Groups are given a source (book, article, blog post, ad, etc.) and examine it to determine what it is; who is responsible for it; it’s purpose (ie why it exists, not their purpose in using it) ; how it was created (eg was it reviewed by experts); what makes it credible or not for different kinds of uses
Jigsaw method: in groups of 4-5, students will analyze the authority of their assigned article, groups will break apart and share their knowledge with the other group
Brainstorming: in groups students will brainstorm criteria of authority with entire class
Chalk talk where students write adjectives describing scholarly articles on one board & popular on the popular.
Case study: look at an article to have students vote with clickers on what type of source it is.
Distinguish news from editorial article
Pair students.

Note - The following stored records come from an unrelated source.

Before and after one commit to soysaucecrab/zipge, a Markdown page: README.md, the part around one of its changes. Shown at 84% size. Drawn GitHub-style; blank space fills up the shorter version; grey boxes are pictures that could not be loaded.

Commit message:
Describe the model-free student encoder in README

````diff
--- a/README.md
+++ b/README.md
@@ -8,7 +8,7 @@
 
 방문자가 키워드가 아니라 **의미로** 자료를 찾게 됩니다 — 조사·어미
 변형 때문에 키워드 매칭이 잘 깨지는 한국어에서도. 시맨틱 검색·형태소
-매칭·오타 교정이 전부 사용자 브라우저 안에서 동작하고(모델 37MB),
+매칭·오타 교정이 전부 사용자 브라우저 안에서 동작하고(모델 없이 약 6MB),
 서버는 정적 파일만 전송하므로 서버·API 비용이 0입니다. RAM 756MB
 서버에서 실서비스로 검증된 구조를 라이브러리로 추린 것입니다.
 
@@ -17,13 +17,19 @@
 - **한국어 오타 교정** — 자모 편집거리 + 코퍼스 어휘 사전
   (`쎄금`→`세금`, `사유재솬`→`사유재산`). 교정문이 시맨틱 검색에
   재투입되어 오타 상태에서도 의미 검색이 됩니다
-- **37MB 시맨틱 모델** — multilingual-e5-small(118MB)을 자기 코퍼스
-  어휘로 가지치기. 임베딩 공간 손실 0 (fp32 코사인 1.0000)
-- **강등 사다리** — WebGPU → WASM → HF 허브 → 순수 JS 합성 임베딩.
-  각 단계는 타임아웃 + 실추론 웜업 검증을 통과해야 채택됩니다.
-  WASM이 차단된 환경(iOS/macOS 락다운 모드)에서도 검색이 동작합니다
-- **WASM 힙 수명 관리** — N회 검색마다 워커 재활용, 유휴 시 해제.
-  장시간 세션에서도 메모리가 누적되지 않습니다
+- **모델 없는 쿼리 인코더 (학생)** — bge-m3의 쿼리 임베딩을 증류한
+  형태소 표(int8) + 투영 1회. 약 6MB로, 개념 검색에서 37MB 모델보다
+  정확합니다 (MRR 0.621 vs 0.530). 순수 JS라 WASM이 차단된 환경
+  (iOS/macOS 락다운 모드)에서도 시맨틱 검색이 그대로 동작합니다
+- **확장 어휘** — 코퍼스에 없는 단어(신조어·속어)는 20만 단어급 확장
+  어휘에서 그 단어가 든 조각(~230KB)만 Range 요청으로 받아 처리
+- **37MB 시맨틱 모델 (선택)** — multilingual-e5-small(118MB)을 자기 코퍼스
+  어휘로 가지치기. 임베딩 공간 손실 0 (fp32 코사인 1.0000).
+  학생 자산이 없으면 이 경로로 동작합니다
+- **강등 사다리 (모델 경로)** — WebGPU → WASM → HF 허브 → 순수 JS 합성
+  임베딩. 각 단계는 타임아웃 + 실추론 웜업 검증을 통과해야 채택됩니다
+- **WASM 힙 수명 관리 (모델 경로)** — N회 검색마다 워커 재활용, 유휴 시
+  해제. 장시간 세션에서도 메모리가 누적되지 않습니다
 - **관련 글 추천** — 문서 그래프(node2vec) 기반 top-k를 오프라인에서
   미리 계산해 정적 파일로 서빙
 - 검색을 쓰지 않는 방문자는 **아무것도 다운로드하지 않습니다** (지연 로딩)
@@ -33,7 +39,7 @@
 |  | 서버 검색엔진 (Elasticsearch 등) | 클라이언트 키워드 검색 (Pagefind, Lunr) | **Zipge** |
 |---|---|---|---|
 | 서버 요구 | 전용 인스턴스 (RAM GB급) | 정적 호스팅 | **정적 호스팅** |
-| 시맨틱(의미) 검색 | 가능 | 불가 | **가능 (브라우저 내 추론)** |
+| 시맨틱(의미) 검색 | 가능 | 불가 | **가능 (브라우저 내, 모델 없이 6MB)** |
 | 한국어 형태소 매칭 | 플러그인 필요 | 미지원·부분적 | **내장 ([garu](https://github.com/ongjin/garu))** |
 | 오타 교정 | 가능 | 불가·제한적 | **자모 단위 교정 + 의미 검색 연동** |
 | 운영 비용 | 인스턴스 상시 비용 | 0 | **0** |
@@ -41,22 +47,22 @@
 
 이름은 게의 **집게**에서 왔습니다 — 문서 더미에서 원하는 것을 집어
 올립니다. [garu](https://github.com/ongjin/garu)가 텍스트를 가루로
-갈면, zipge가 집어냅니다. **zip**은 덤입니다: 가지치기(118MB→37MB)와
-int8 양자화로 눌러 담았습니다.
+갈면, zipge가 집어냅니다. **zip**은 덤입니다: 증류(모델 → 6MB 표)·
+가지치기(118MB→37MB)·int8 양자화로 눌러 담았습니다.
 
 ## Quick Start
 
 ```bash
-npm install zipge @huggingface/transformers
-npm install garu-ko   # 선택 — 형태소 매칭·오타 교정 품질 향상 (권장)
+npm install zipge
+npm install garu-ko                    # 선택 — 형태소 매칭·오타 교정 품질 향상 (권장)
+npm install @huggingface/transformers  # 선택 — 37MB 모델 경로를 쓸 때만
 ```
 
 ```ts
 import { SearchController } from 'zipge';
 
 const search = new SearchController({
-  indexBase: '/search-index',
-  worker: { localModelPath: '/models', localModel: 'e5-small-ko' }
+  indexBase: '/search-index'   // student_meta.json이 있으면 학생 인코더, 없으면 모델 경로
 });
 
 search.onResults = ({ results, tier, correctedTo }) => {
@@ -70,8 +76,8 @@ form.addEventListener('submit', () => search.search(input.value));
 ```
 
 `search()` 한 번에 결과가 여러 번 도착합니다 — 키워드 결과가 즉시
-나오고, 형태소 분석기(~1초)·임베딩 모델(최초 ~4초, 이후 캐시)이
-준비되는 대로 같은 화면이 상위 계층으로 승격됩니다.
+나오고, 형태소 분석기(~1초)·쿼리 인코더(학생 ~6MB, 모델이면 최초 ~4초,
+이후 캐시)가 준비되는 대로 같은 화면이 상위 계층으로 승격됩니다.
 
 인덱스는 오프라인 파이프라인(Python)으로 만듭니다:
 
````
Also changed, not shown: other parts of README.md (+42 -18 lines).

Give printout of short news and editorial article from same source (for example New York Times) on same topic. Ask pairs paraphrase article & identify purpose
After discussing/presenting idea of evaluating information resources, give pairs or groups of students a resource/website and ask them to come up with criteria for determining if it is reliable.
Jigsaw groups have 1 popular and 1 scholarly source with question prompts to examine characteristics re: authority re-group with others to teach.
Provide students with sample resources (using different formats) and have them develop authority criteria together using Padlet.
Brainstorming in small groups on why they think a source is credible and use that as jumping off point for discussion
Give students articles on the same topic. Have them examine how the author affects the content. Include scholarly, magazine, Wikipedia, newspapers, etc., Also consider including articles from multiple scholarly disciplines.
Students can share in pairs, groups, as a class, etc.
Students in groups brainstorm evaluation criteria; share out and put in a Google Doc.
Back into group - use criteria to evaluate an article; share out findings
Authority Is Constructed and Contextual
Information resources are drawn from their creators’ expertise.
Credibility is based on the information need and the context in which the information will be used.
Experts view authority with an attitude of informed skepticism and an openness to new perspectives, additional voices, and changes in schools of thought.
The Framework content on this page and in this guiede was originally created by PALNI - the Private Academic Library Network of Indiana. Adapted with permission.